What is Halloween?: Other than being widely recognised as a commercialised American holiday, Halloween or Hallowe’en is observed in many countries on 31 October. It takes place on the eve of the Western Christian Feast of All Saints’ Day and is a time dedicated primarily to remembering the faithfully departed.
As a kid, Halloween used to hype me up so much. As a 21-year-old, it still does, but the hype looks very different now.
In South Africa, it’s safe to say that we’ve put our own unique spin on the traditional Halloween festivities. For most of us youngsters, our approach to celebrating Halloween differs greatly from the stereotypical portrayals we often see on TV and social media of how other countries mark the occasion.

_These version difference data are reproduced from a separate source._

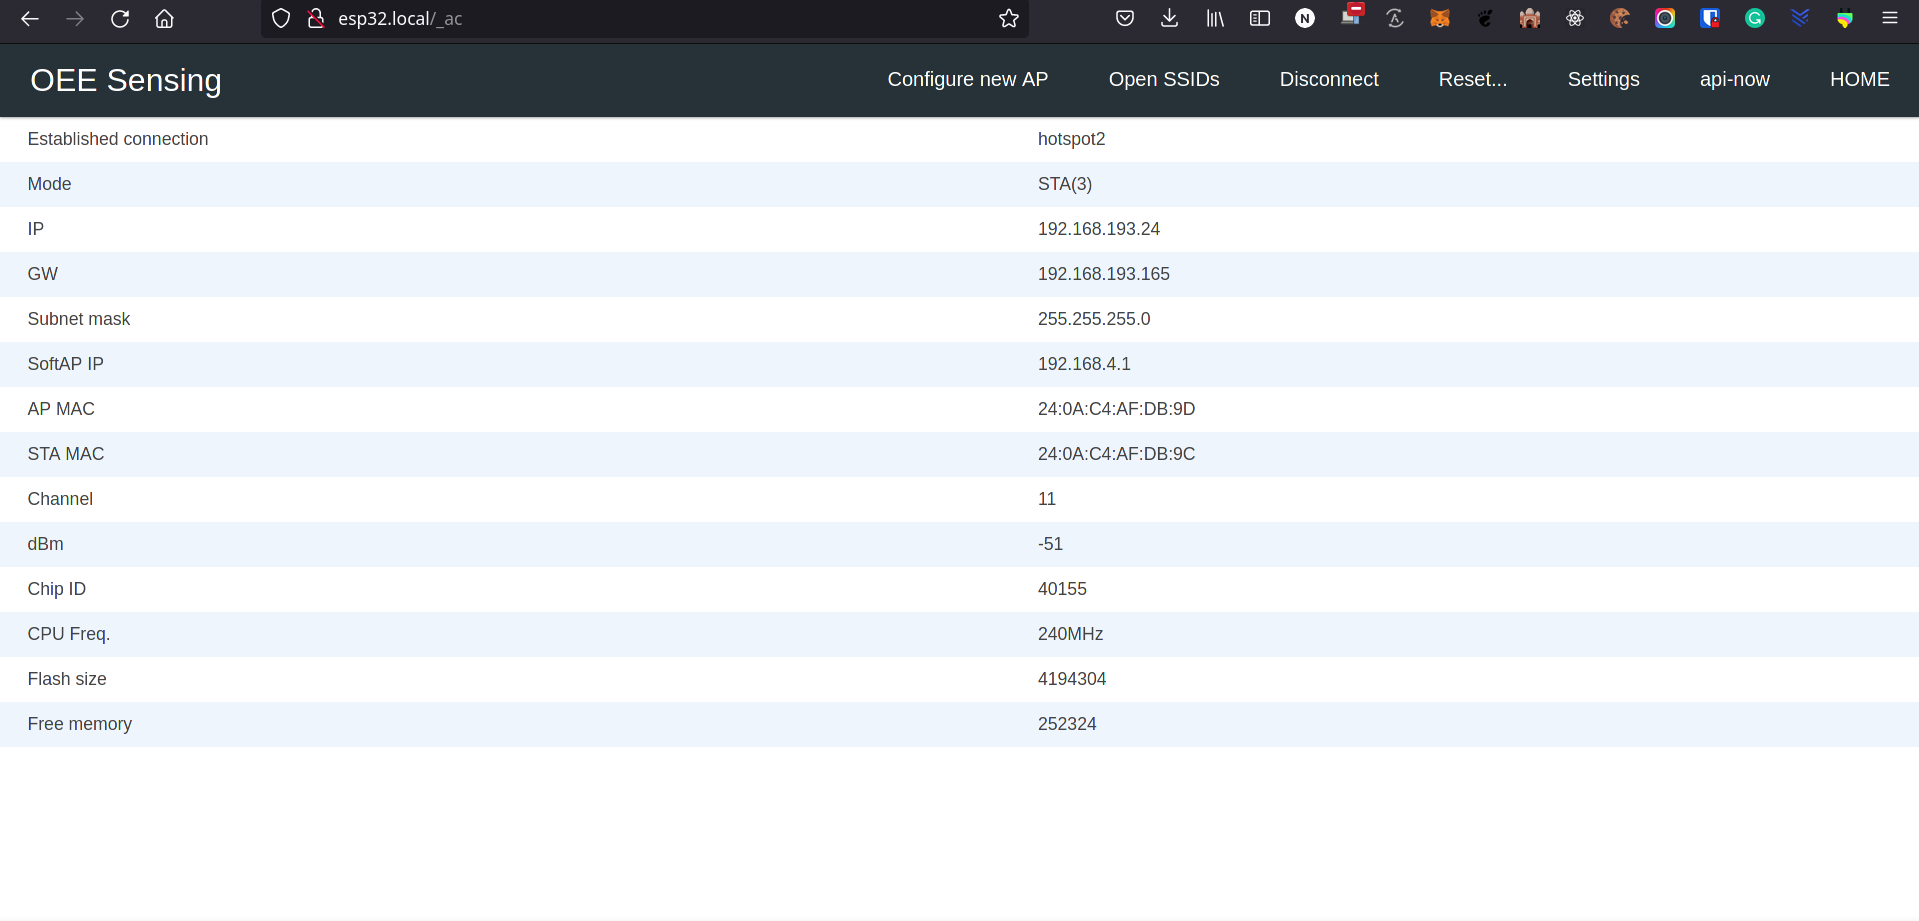
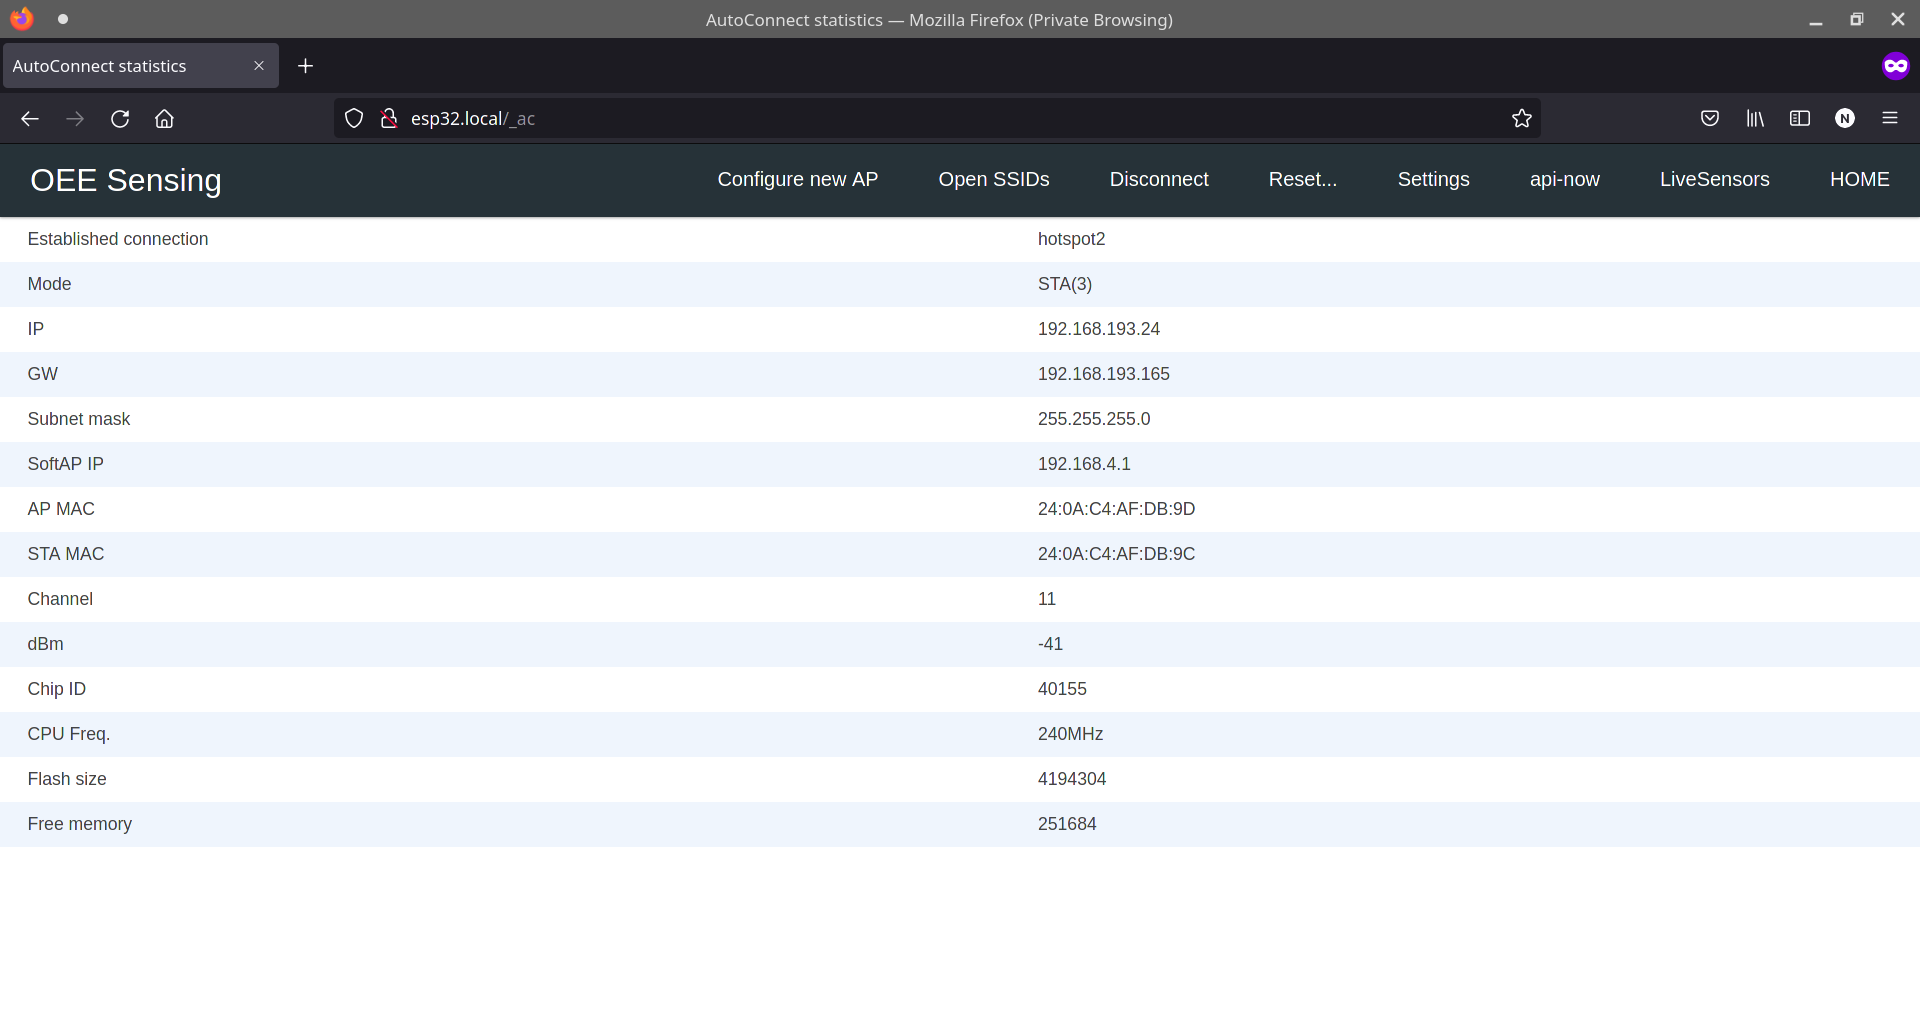
updated readme, fw

diff --git a/Firmware/webApp.h b/Firmware/webApp.h
@@ -92,8 +92,7 @@ void handleRoot() {
 "</head>"
 "<body>"
   "<div class=\"menu\">" AUTOCONNECT_LINK(BAR_24) "</div>"
-  "Smart T Controller<br>"
-  "GPIO(");
+  "OEE Sensing<br>");
   page += String(F("</body></html>"));
     page += String(F("<h1>Live Device Values</h1>"));
     page += String(F("<h2>DeviceName: "));
@@ -124,10 +123,14 @@ void handleRoot() {
   
   server.send(200, "text/html", page);
 }
+
 void redirectToHome() {
   server.sendHeader("Location", "/", true);
   server.send(302, "text/plain", "");
   //server.client().stop();
+}
+void live(){
+    redirectToHome();
 }
 void sendRedirect(String uri) {
   server.sendHeader("Location", uri, true);

diff --git a/README.md b/README.md
@@ -167,6 +167,21 @@ Here's the complete circuit diagram of the system.
 ![SCR1](Circuit/scr1.png)
 ![SCR2](Circuit/scr2.jpg)
 
+6.  **Configure New AP** tab allows searching of nearby WiFi APs and adding them to the ESP32.
+   ![SCR3](Circuit/scr3.png)
+7.  **Open SSIDs** tab allows connecting to the saved access points.
+   ![SCR4](Circuit/scr4.png)
+8.  **Disconnect** tab allows disconnecting from the connected AP and going into ESP32 WiFi AP mode.
+9.  **Reset...** tab allows reseting of the device to factory settings.
+    ![SCR5](Circuit/scr5)
+10. **Settings** tab contains settings related to MQTT and sensors.
+    ![SCR6](Circuit/scr6)
+11. **api-now** tab gives the live-sensor data in JSON format.
+    ![SCR7](Circuit/scr7)
+12. **HOME** tab shows the network connectivity status.
+    ![SCR1](Circuit/scr1)
+13. **LiveSensors** tab shows live values of the sensors.
+    ![SCR8](Circuit/scr8)
 
 ## List of Components <a name = "list"></a>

No, we will not be doing the traditional trick-or-treating (we live in South Africa, this is self-explanatory if you think about it from a safety POV) but what we will be doing is congregating at our neighbourhood clubs and bars for Halloween-themed jols, in quirky, last-minute ensembles.

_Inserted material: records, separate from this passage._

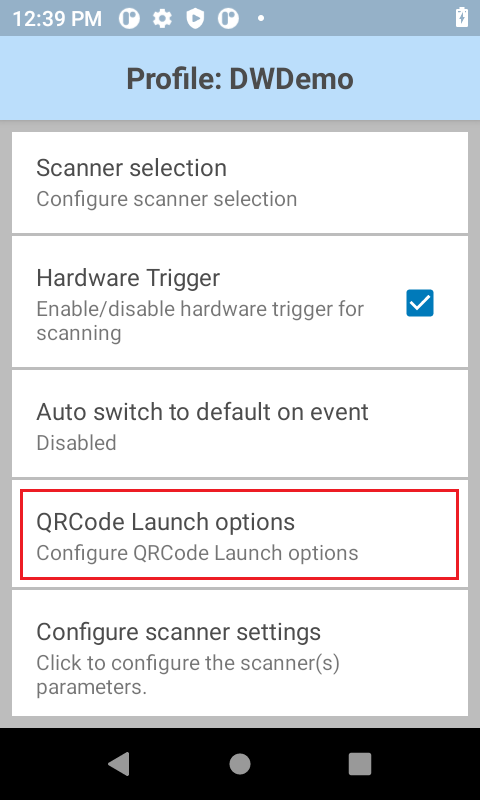
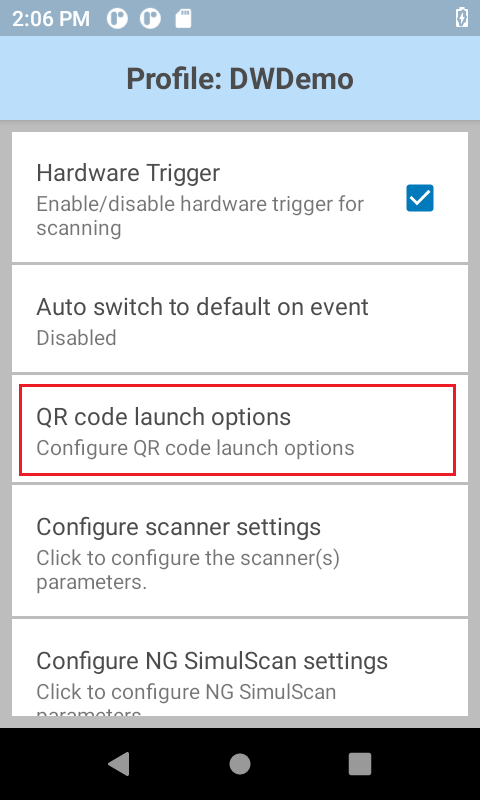
[TUT-59442/TUT-59441] DW 11.2 - SetConfig New ADF Action/QR Code Launch

Changed region(s): [[0.0312, 0.1875, 0.9688, 0.9062], [0.0312, 0.0, 0.5, 0.0625], [0.9375, 0.0, 0.9688, 0.0312]]

diff --git a/datawedge/11-2/guide/input/barcode/index.html b/datawedge/11-2/guide/input/barcode/index.html
@@ -470,7 +470,7 @@ Note: When the hardware trigger is disabled, it cannot be used to trigger the sc
 
 <h2 id="qrcodelaunchoptions" class="anchor"><a class="heading-anchor" href="#qrcodelaunchoptions"><span></span></a>QRCode Launch Options</h2>
 
-<p><strong>QRCode Launch Options</strong> enable/disable a web URL to be launched from the default browser when decoded from a QR Code barcode. The QR Code must contain a valid URL that starts with http or https and the selected scanner must support QR Code scanning, otherwise the scanned data is dispatched to the application without opening the URL. </p>
+<p><strong>QRCode launch options</strong> enable/disable a web URL to be launched from the default browser when decoded from a QR code barcode. The QR code must contain a valid URL that starts with "http" or "https" and the <a href="#scannerselection">selected scanner</a> must support QR code scanning, otherwise the scanned data is dispatched to the application without opening the URL. </p>
 
 <table>
  <tbody><tr>
@@ -486,13 +486,13 @@ Note: When the hardware trigger is disabled, it cannot be used to trigger the sc
  </tr>
  <tr>
   <td>
-    <i>Enable QR Code to open URL</i>
+    <i>Enable QR code to open URL</i>
   </td>
   <td>
         &nbsp;&nbsp;&nbsp;&nbsp;&nbsp;
   </td>
   <td>
-    <i>QR Code Launch Options</i>
+    <i>QR code launch options</i>
   </td>
  </tr>
 </tbody></table>
@@ -502,12 +502,12 @@ Note: When the hardware trigger is disabled, it cannot be used to trigger the sc
 <p><strong>Available options:</strong></p>
 
 <ul>
-<li><p><strong>Launch QR Codes -</strong> configures the Datawedge profile to enable/disable the feature to open a URL when scanning a QR Code. If enabled, the scanned barcode must be of type QR Code and must contain a valid URL for the default browser to open the URL. Otherwise, scanned data is dispatched to the application. This option is disabled by default. <strong>Launch QR Codes</strong> must be enabled for the following options:</p>
+<li><p><strong>Launch QR codes -</strong> configures the Datawedge profile to enable or disable (default) the feature to open a URL when scanning a QR code. If enabled, the scanned barcode must be of type QR code and must contain a valid URL for the default browser to open the URL. Otherwise, scanned data is dispatched to the application. <strong>Launch QR codes</strong> must be enabled for the following options:</p>
 
 <ul>
-<li><p><strong>Enable QRCode Decoder Only -</strong> if enabled, it decodes only QR Code barcodes and disregards all other barcodes. By default, this is disabled.</p></li>
+<li><p><strong>Enable only QR code decoder -</strong> if enabled (disabled by default), it decodes only QR code barcodes and disregards all other decoders selected within the profile. By restricting decoding to only QR barcodes, this eliminates the need to deselect other decoders that may be selected in the profile. </p></li>
 
-<li><p><strong>Show URL Popup -</strong> if disabled, when a QR Code containing a valid URL is scanned, the default browser immediately launches and opens the URL. If enabled (by default), when a QR Code barcode containing a valid URL is scanned, a popup appears prompting the user to decide whether or not to open the URL based on the following selection:</p>
+<li><p><strong>Show URL popup -</strong> if disabled, when a QR code containing a valid URL is scanned, the default browser immediately launches and opens the URL. If enabled (by default), when a QR code barcode containing a valid URL is scanned, a popup appears prompting the user to decide whether or not to open the URL based on the following selection:</p>
 
 <ul>
 <li><p><strong>Yes -</strong> the default browser launches and opens the URL.</p></li>
@@ -515,7 +515,7 @@ Note: When the hardware trigger is disabled, it cannot be used to trigger the sc
 <li><p><strong>No -</strong> the URL is not opened and the scanned data is dispatched to the application.
 <img style="height:350px" src="qrcode-popup.png"></p>
 
-<p><em>QR Code popup message</em></p></li></ul></li></ul></li>
+<p><em>QR code popup message</em></p></li></ul></li></ul></li>
 </ul>
 
 <hr>

diff --git a/datawedge/11-2/guide/api/setconfig/index.html b/datawedge/11-2/guide/api/setconfig/index.html
@@ -1658,11 +1658,17 @@ Error messages are logged for invalid actions and parameters
 <td align="left" valign="top"><p class="table">SEND_CHAR<br>action_param_1</p></td>
 <td align="left" valign="top"><p class="table">Sends the specified ASCII/ Unicode character. The maximum Unicode character value is U-10FFFF (1114111 in decimal)</p></td>
 </tr>
+<tr>
+<td align="left" valign="top"><p class="table"><strong>Notification</strong></p></td>
+<td align="left" valign="top"><p class="table">BEEP<br>action_param_1</p></td>
+<td align="left" valign="top"><p class="table">Sets the notification tone. Refer to the <a href="../../process/adf/#supportedadfactions">DataWedge UI</a> for the tone name, which may vary by device and Android version. E.g.:<br><code>Bundle bParamsAction1 = new Bundle();<br>bParamsAction1.putString("type","BEEP");<br> bParamsAction1.putString("action_param_1","Drip"); // ringtone name</code></p></td>
+</tr>
 </tbody>
 </table>
 
-<p></p></div>
-<strong>Notes</strong>:<p></p>
+<p></p></div><p></p>
+
+<p><strong>Notes</strong>:</p>
 
 <ul>
 <li><strong>Default action_param values are 0, empty or none</strong> unless otherwise noted.</li>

Though our brand of celebration may not fully capture the deeper meaning of Halloween, at least we are not romanticising Euro-centric forms of celebration like leaving orange pumpkins outside our homes for decorations or anything.
But what still drives people each and every year to attend these events?
I would say firstly, The desire for escapism. Escapism can be defined as a way of avoiding reality or the mundane aspects of real life, and with the opportunity to dress up as whatever you like, the psychology behind why we engage in Halloween, in large-setting such as club parties, might bring up some scary truths about our personalities.
And then of course there’s that need to stay current. Social media visibility has played a significant role in the rise of Halloween celebrations in South Africa. Polls and polls, that’s all I’ve been seeing on my Instagram feed. ‘Pick my Halloween outfit’ ‘What’s our plans for Halloween’ ‘My JHB people, where we are going for Halloween’ are all popular titles of polls that are happening on Instagram in preparation for Halloween. Everyone loves to showcase their costumes, their make-up skills and party experiences online and so the trend of sharing Halloween-themed content every year has fueled attendance to these club events each and every year just so they can join the frenzy and have something to post about.
From a commercial perspective, Halloween celebrations at bars and clubs represent a lucrative opportunity for venue owners. Even though you might still be drinking an over-priced cocktail- for businesses, it is an opportunity to boost their sales, create a buzz and increase foot traffic. Obviously, these venues are more than willing to invest in a couple of cobweb decorations, special drink menus and entertainment if it means that they reach a customer base that will support the business, even after Halloween is over.
The last reason I would say why masses flock to clubs for celebrations like Halloween is to avoid public scrutiny. If someone knows you as a religious person, or as someone who possesses spiritual views that are contrary to what the holiday symbolises, the chances of them questioning you for choice of participation in clubs themed events is probably much lower than if they were to see you hosting a Halloween party at home.
Here are a couple of pictures from Prime’s Halloween Party at the Hallmark House Hotel, in Johannesburg last week Saturday, 21 October 2023.